Lawsuit Filed By Literary Scout Who Obtained Twilight

According to The Hollywood Reporter:

“A woman who claims credit for discovering Twilight as a potential feature film is demanding payment for her role in helping launch one of Hollywood’s biggest movie franchises.

Nanette Shipley says in a lawsuit filed Thirsday [sic]in Los Angeles Superior Court that she was “a literary scout,” whose job was to find potential feature films for Maverick Films. Shipley claims enormous success, helping Maverick find and obtain the rights for two motion pictures, Twilight and The Lighting Thief. She says her complaint against Marverick and topper Mark Morgan that she was promised $75,000 for her work in connection with Twilight and $100,000 for her work in connection with The Lighting Thief.

She says she’s only been paid $20,000 and wants the outstanding $155,000 plus legal costs.”

See more on THR

It should be noted that this lawsuit is filed against Maverick Films which is now known as Imprint Films. It is not part of Summit Entertainment. In layman’s terms Summit is an umbrella group working with other groups such as Imprint and others  such as Wyck Godfrey’s Temple Hill Entertainment to pull off the Twilight movies.  In a way think of it like a construction firm that hires a bunch a subcontractors. The head of the construction management isn’t involved if one of the subcontracted electricians is claiming his paycheck doesn’t reflect the right overtime, he has to deal with his boss, not the guy that his boss is then doing business with.

At the time of this article we couldn’t locate an official website for the company, just their facebook page. The description of their company reads:

“Imprint Entertainment, which is based on the Universal Studios Lot in Burbank, California, was founded by Michael Becker and Mark Morgan in 2008. The company is a full service film / television production and management company.

Imprint Entertainment has over two-dozen projects currently in development, pre-production and production.
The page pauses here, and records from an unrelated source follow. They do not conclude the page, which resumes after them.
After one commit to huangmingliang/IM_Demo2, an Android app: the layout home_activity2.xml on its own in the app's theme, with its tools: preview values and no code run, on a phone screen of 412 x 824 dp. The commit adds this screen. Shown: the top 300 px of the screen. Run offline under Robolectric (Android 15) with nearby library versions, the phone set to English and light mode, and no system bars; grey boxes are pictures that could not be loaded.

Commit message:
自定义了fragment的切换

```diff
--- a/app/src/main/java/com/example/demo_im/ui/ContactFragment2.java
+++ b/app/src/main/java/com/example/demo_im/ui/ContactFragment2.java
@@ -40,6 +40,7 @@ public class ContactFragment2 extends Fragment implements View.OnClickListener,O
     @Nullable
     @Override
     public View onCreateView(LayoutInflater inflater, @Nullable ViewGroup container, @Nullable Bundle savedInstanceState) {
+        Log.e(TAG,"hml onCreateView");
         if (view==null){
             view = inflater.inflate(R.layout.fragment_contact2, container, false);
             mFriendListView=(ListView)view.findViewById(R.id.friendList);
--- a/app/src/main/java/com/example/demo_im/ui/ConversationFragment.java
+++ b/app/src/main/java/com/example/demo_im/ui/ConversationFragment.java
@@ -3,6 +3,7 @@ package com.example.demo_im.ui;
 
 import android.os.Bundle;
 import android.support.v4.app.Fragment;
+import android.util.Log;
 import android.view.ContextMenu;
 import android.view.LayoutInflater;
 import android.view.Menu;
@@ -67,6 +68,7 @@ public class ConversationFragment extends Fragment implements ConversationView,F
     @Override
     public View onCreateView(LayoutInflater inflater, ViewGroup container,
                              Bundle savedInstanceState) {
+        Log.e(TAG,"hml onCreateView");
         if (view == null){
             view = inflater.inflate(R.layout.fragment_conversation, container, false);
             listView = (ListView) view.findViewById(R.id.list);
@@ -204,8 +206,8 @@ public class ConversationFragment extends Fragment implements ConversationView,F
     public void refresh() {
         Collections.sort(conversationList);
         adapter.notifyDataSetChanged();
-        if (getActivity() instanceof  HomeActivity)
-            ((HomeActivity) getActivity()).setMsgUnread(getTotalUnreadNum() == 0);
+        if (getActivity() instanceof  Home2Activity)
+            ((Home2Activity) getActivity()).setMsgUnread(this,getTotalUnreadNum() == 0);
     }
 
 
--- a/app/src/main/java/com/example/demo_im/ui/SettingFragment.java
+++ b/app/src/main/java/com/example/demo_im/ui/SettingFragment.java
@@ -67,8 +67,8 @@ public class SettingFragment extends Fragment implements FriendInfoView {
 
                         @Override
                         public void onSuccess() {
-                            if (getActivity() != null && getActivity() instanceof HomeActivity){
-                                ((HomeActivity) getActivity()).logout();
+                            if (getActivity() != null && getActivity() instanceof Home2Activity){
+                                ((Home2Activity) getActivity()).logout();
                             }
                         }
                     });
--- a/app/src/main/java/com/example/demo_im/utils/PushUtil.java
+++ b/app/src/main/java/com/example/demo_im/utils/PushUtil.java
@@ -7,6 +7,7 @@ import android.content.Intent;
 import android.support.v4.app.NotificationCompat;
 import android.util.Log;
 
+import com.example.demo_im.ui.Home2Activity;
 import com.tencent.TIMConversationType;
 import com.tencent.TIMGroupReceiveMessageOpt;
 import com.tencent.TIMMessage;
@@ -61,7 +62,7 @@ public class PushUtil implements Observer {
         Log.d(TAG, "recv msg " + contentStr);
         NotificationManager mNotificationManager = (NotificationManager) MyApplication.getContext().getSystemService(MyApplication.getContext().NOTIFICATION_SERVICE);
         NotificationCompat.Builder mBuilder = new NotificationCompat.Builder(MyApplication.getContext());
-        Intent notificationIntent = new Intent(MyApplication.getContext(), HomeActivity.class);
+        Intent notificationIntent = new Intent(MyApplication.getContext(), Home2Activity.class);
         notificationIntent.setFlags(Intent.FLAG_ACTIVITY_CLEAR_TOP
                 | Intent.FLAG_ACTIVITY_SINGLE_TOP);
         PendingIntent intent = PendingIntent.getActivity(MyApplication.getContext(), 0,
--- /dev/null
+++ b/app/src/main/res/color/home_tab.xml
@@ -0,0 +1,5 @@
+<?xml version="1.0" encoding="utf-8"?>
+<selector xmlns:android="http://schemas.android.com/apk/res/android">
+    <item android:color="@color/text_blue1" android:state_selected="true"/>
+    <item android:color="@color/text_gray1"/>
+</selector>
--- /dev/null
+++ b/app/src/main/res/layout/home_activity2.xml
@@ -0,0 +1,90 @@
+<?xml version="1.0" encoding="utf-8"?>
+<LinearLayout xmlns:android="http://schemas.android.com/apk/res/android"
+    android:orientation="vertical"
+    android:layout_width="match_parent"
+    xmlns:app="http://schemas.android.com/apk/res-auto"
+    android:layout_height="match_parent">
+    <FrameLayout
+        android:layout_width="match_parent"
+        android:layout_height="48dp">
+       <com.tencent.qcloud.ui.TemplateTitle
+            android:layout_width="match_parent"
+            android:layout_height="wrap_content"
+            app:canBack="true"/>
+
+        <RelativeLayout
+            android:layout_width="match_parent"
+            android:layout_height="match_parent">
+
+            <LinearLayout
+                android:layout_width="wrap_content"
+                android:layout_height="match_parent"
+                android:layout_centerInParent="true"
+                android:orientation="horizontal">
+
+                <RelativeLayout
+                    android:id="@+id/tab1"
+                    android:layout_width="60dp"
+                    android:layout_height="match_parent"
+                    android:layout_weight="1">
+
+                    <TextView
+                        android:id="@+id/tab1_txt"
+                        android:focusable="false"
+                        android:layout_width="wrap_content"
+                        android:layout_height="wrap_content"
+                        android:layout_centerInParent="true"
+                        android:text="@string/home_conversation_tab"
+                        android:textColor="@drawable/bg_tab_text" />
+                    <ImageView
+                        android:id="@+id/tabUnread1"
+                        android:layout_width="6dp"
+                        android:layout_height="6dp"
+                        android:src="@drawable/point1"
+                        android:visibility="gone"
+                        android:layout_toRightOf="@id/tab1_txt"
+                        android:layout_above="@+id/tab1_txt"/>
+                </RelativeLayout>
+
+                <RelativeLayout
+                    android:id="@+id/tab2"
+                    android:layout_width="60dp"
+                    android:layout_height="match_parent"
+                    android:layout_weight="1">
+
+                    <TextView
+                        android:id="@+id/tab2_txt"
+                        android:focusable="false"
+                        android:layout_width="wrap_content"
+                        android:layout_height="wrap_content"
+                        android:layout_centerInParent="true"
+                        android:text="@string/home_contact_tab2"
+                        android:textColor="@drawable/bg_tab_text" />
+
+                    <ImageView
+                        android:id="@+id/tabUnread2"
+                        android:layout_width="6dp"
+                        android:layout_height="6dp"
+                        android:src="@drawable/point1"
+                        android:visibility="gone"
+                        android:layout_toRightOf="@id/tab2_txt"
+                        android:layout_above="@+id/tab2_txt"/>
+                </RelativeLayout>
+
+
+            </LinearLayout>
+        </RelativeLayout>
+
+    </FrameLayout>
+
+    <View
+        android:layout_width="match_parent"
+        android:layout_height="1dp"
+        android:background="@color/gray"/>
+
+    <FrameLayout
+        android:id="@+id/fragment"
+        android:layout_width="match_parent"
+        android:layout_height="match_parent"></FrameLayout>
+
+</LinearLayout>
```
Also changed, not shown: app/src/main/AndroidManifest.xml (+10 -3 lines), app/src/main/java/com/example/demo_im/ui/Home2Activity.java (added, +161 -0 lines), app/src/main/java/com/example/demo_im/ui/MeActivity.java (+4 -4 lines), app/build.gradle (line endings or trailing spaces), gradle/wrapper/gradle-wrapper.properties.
The Company’s most recent films Twilight, and Twilight Saga: New Moon, based on the best-selling novel by the same names for Summit Entertainment, was released in November 2008 and November 2009, respectively. The company also produced The Stepfather for Sony Screen Gems and Hit and Run for MGM, and is in post-production on the independent film Slightly Single in LA.

Imprint Entertainment’s management division currently represents a range of clients for film and television, which include platinum selling music artist Soulja Boy, as well as the newly signed Slip N Slide artist and actress Drew Sidora. Imprint also represents top music video director Dale “Rage” Resteghini and film and television writers Reed Steiner, Dyan Traynor, Joany Kane, Jay White, James Bird among many others.”

TY to Amanda Bell, the Twilight Examiner for pointing out the story